Salary-Cap Maneuvering Around the NHL Will Help Chicago Blackhawks' Rebuild
It's worth starting this piece by saying that the Chicago Blackhawks paid an extortionate price for Seth Jones. He was expected to be a top-pairing defenseman and he did play well, but one player does not a contending team make. Only time will tell what the full scope of that trade was, but at least for today, the price paid was a dear one. Losing what everyone now knows to be the 6th overall pick, and then some, in the draft is a disaster for a rebuilding team like Chicago. Trades and free agency as the only real options for Chicago moving forward to next year.
People can present it any way they want, but the Jones trade was a harsh blow to Chicago's short-term plans. Charlie Roumeliotis has an article for NBC saying that losing the 2022 pick was better than the 2023 pick, which may be true, but it feels like someone trying to spin a bad situation. According to Roumeliotis, the 2023 draft pool is deeper and better than the 2022 pool. I guess that counts for something, but frankly, I'd rather have the 32nd pick in the first round of 2022 than no pick at all.
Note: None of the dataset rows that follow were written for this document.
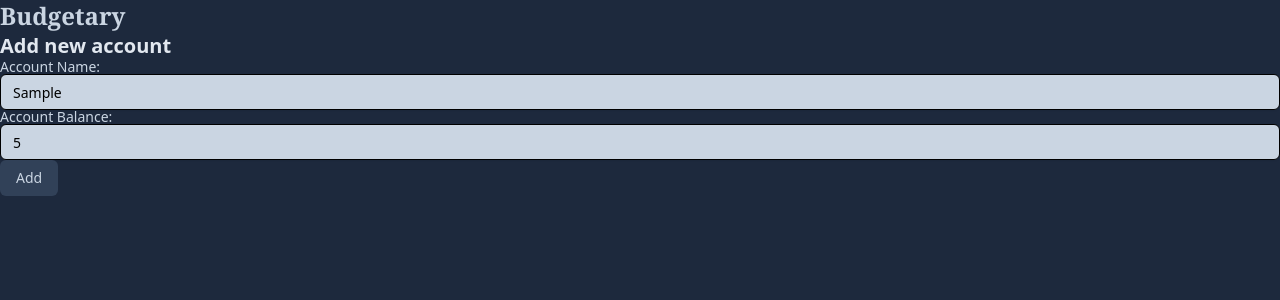
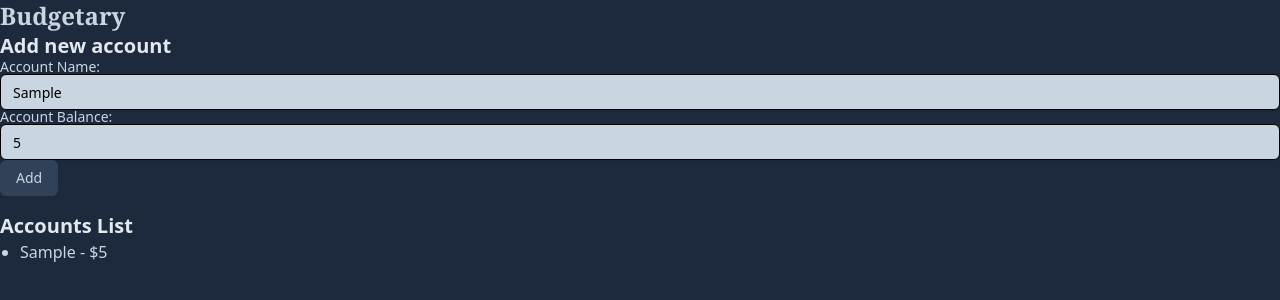
Before and after one commit to lumiscript21/budgetary, a React (Vite) app: page / in a window 1280 px wide. Both pictures are taken after typing "Sample", "5" into the empty fields and a click on the button "Add". Shown: the top 300 px of the page. Built offline with nearby package versions, Linux system fonts and the light colour scheme.

Commit message:
feat(app): add an account to the page if the form is submitted
This data isn't persisted yet, but it will show on the page as long as the page isn't refreshed.

```diff
--- a/src/App.tsx
+++ b/src/App.tsx
@@ -1,9 +1,8 @@
 import { useForm, type AnyFieldApi } from '@tanstack/react-form';
 import './App.css';
-import { Input } from './components/ui/input';
-import { Button } from './components/ui/button';
-import { Label } from './components/ui/label';
+import { Input, Button, Label } from './components/ui';
 import { z } from 'zod';
+import { useState } from 'react';
 
 interface AccountDetails {
   accountName: string;
@@ -35,6 +34,8 @@ function FieldInfo({ field }: { field: AnyFieldApi }) {
 }
 
 const App = () => {
+  const [accounts, setAccounts] = useState<AccountDetails[]>([]);
+
   const defaultValues: AccountDetails = {
     accountName: '',
     accountBalance: '',
@@ -44,6 +45,15 @@ const App = () => {
     defaultValues: defaultValues,
     onSubmit: async ({ value }) => {
       const parsed = accountSchema.safeParse(value);
+      if (parsed.success) {
+        setAccounts((prev) => [
+          ...prev,
+          {
+            accountName: parsed.data.accountName,
+            accountBalance: String(parsed.data.accountBalance),
+          },
+        ]);
+      }
       console.log('Form submitted with values:', parsed.data);
     },
     validators: {
@@ -127,20 +137,26 @@ const App = () => {
                 >
                   {isSubmitting ? '...' : 'Add'}
                 </Button>
-                {/* <Button
-                  type="reset"
-                  onClick={(e) => {
-                    // Avoid unexpected resets of form elements (especially <select> elements)
-                    e.preventDefault();
-                    form.reset();
-                  }}
-                >
-                  Reset
-                </Button> */}
               </>
             )}
           />
         </form>
+      </section>
+      <section>
+        {accounts.length > 0 && (
+          <div className="mt-4">
+            <h2 className="text-xl font-semibold text-slate-200">
+              Accounts List
+            </h2>
+            <ul className="list-disc pl-5 text-slate-300">
+              {accounts.map((account, index) => (
+                <li key={index}>
+                  {account.accountName} - ${account.accountBalance}
+                </li>
+              ))}
+            </ul>
+          </div>
+        )}
       </section>
     </div>
   );
--- /dev/null
+++ b/src/components/ui/index.ts
@@ -0,0 +1,3 @@
+export * from './button';
+export * from './input';
+export * from './label';
```
Also changed, not shown: 1 other file (tests, documents, lock files or other folders).
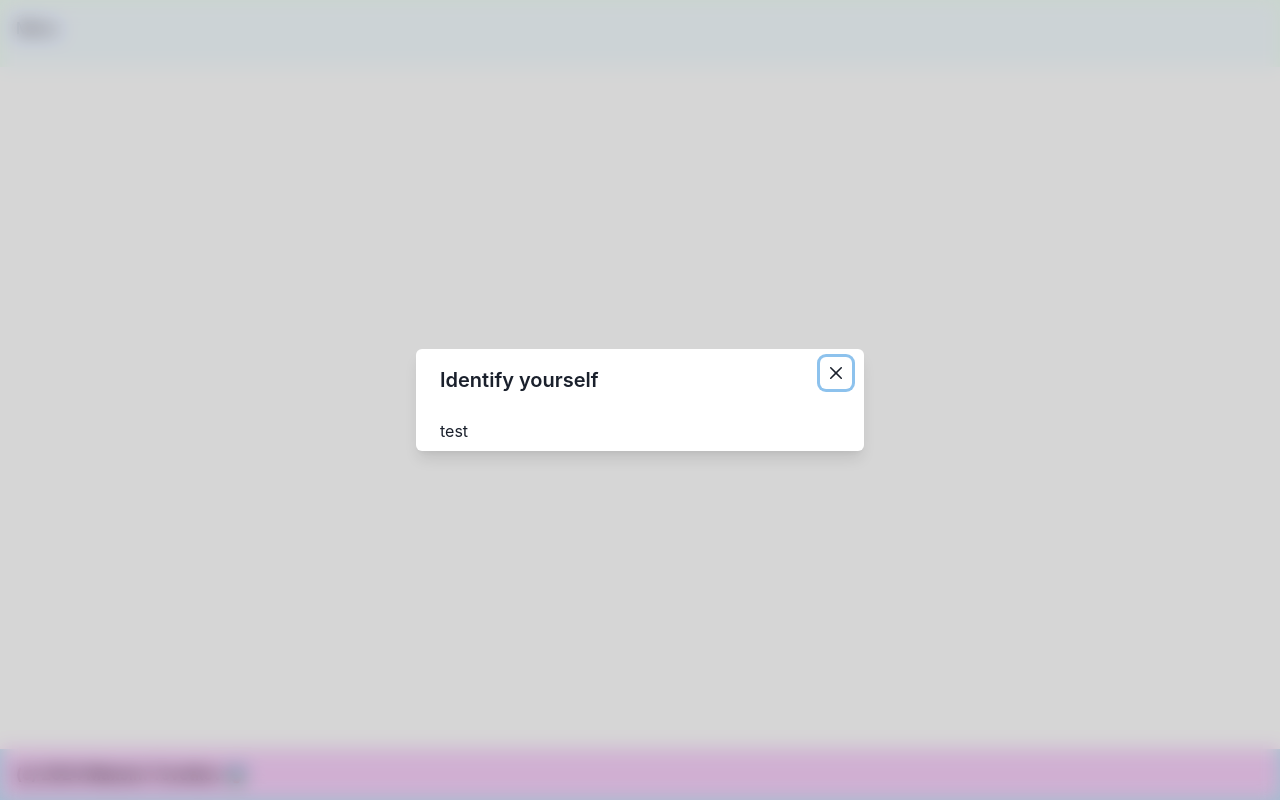
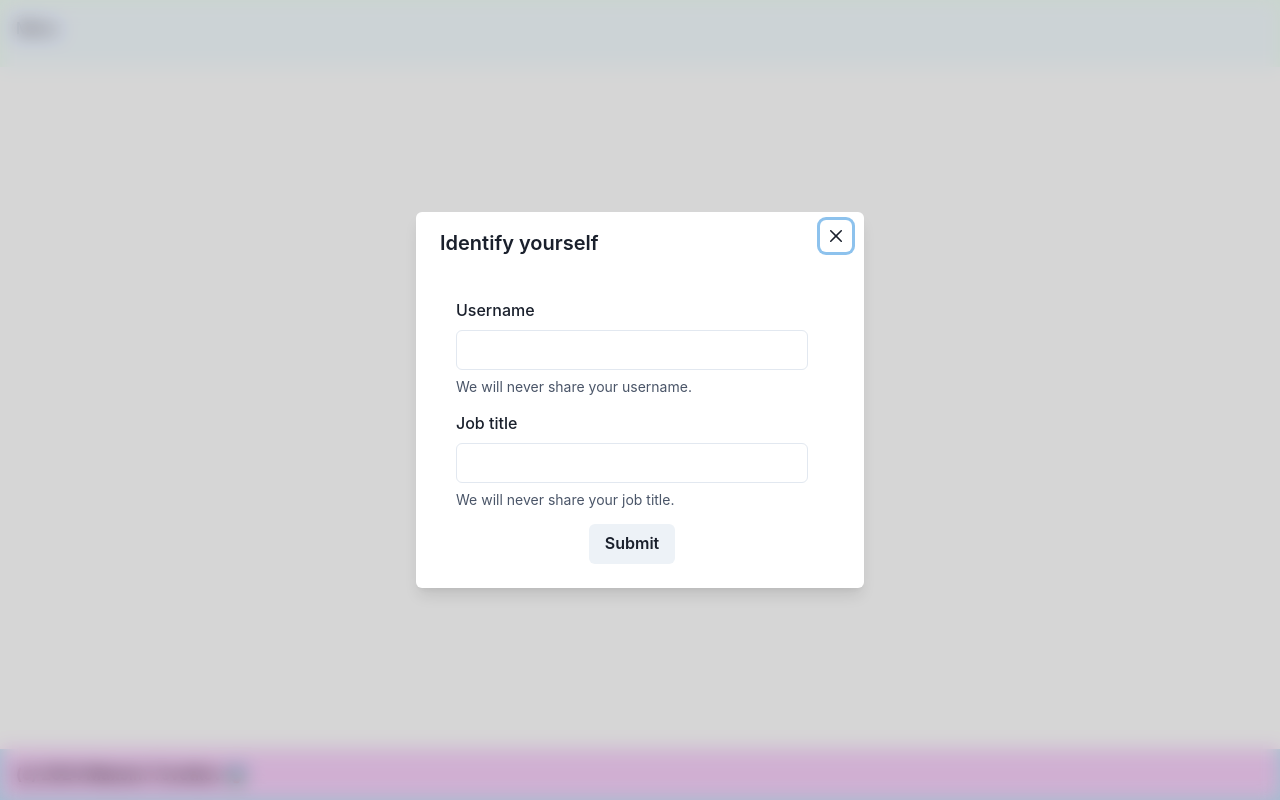
Before and after one commit to MaxFlower/rick-gallery-app, a Next.js app: page /information in a window 1280 px wide. Built offline with nearby package versions, Linux system fonts and the light colour scheme.

Commit message:
feat: create profile form and use it in modal

```diff
--- a/src/app/information/page.tsx
+++ b/src/app/information/page.tsx
@@ -2,6 +2,7 @@
 
 import { useEffect, useState } from 'react'
 import { useAppContext } from '../../hooks/context.hook'
+import ProfileForm from '../../components/profile-form'
 import MultifunctionalModal from '../../components/multifunctional-modal'
 
 export default function InformationPage() {
@@ -12,9 +13,13 @@ export default function InformationPage() {
         setIsIdentified(profile !== null && profile?.username !== '' && profile?.jobTitle !== '')
     }, [profile])
 
+    function handleSubmit(profileData) {
+        updateProfile(profileData)
+    }
+
     return (
         <MultifunctionalModal title='Identify yourself' opened={!isIdentified} isProtected={true}>
-            test
+            <ProfileForm btLabel='Submit' onSubmit={handleSubmit} />
         </MultifunctionalModal>
     )
 }
--- /dev/null
+++ b/src/components/profile-form.tsx
@@ -0,0 +1,35 @@
+'use client'
+
+import { Box, Button, FormControl, FormLabel, FormHelperText, Input, VStack } from '@chakra-ui/react'
+
+interface FormValue { username: string; jobTitle: string }
+
+export default function ProfileForm({ defaultValue = { username: '', jobTitle: '' }, btLabel, onSubmit }: { defaultValue?: FormValue, btLabel: string, onSubmit: (profileDate: FormValue) => void }) {
+    function formSubmit(e) {
+        e.preventDefault()
+        onSubmit({
+            username: e.target.elements['username'].value,
+            jobTitle: e.target.elements['jobTitle'].value,
+        })
+    }
+
+    return (
+        <Box w='sm' p={4}>
+            <form onSubmit={formSubmit} noValidate>
+                <VStack spacing={4}>
+                    <FormControl>
+                        <FormLabel>Username</FormLabel>
+                        <Input type='text' name='username' autoComplete='username' defaultValue={defaultValue.username} />
+                        <FormHelperText>We will never share your username.</FormHelperText>
+                    </FormControl>
+                    <FormControl>
+                        <FormLabel>Job title</FormLabel>
+                        <Input type='text' name='jobTitle' defaultValue={defaultValue.jobTitle} />
+                        <FormHelperText>We will never share your job title.</FormHelperText>
+                    </FormControl>
+                    <Button type='submit'>{btLabel}</Button>
+                </VStack>
+            </form>
+        </Box>
+    )
+}
```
That's just me though, and the bottom line is Chicago needs to work around this hole in their draft plan to improve the team. The Chicago Blackhawks finished with a record of 28-42-12, which gave them 68 points. It's worth reflecting on the disaster that was this most recent season, but those team numbers could also be a look into the crystal ball for 2022-23. Chicago will be bad next year. Probably really bad. That's OK, but it will make being a fan a bit of a slog for 82 games.
I take solace in all of this by looking at a team like Columbus, and knowing that they'll be in salary cap hell in just a couple of years. They won't be able to sign all of their most talented players to big contracts. People will need to get moved, and this is where Chicago will benefit. I'm not saying that players will come back to the Blackhawks, but once teams are forced to make tough choices rebuilding teams like Chicago typically reap the most rewards.
Those money problems will be the perfect opportunity for Chicago to take a gamble on players looking to turn things around, or aging stars looking for a team that will give them another deal. A team such as the Montreal Canadiens could be a good partner for Chicago. Not only was Montreal terrible for the duration of the 2021-22 season, but Montreal also has some serious cap issues to resolve. Two contracts, specifically those of Shea Weber and Carey Price may have become especially problematic for the Habs' head office. Those two combine for something like 18,000,000 of cap space. Wouldn't Montreal love to be out from under those financial burdens?
Former Montreal GM Marc Bergevin had previously said that Weber would likely never play again. That's the kind of bad contract, with expected "sweeteners", a rebuilding team like Chicago can take on. Weber becomes a UFA as of 2026-27. That might seem like a long time, but that cap hit could help keep Chicago stay at the cap minimum while bringing younger players into the league over the next few years.
""We’re going to look at more of a rebuild here," Davidson said. "There are some things that we really need to fix that are going to take time. We're not going to put a timeline on it, whether it's three, five [years], I don’t have that answer right now. That will be determined as we proceed. "But we really need to do this the right way and we're going to stick to the plan and take our time with it and make sure that when we get to where we want to go, then it was the result of a plan that was stuck to and not deviated from.""- Blackhawks' GM Kyle Davidson
Essentially, the rebuild takes the time it takes according to Davidson. I believe that three years would probably be unreasonably fast, but by five years the team should be showing clear improvement. Weber's deal will have run its course by then.
Montreal's superstar goalie has a similar term on his mega-deal, despite having missed almost an entire season due to injury and substance abuse. Carey Price could be an interesting option because Chicago doesn't have a goalie with NHL experience under contract for next season besides Arvid Soderblom-a player that has barely played with the Blackhawks. Having Price wind down his NHL career in Chicago would be a way to solve a few problems at once, although it's unclear how realistic this scenario is after only playing in five games for 2021-22.
It's worth noting that Price comes with an eye-watering 10.5 million dollar cap hit, as do Jonathan Toews and Patrick Kane. However, the two stalwart Blackhawks vets are due new deals in a year, and neither is worth the amount they are currently making, especially not Toews. Cap space is opening up for Chicago, and soon. The Blackhawks could try and take on Price, even though it's very possible the goalie ends up not playing much. Price has been a phenomenal talent that could, at the very least, help mentor someone like Soderblom.
Negotiating with a team like Montreal is just one example of how Chicago could modify its lineup beyond drafting. Since Chicago won't have a first-round pick for the upcoming draft, but still will need to solve many roster issues, like who is going to be the goalie next year, free agency or trading are pretty much the only options the team will have. Looking to make deals with other teams might be the best option to consider in the first instance, especially if those trade partners are having cap issues.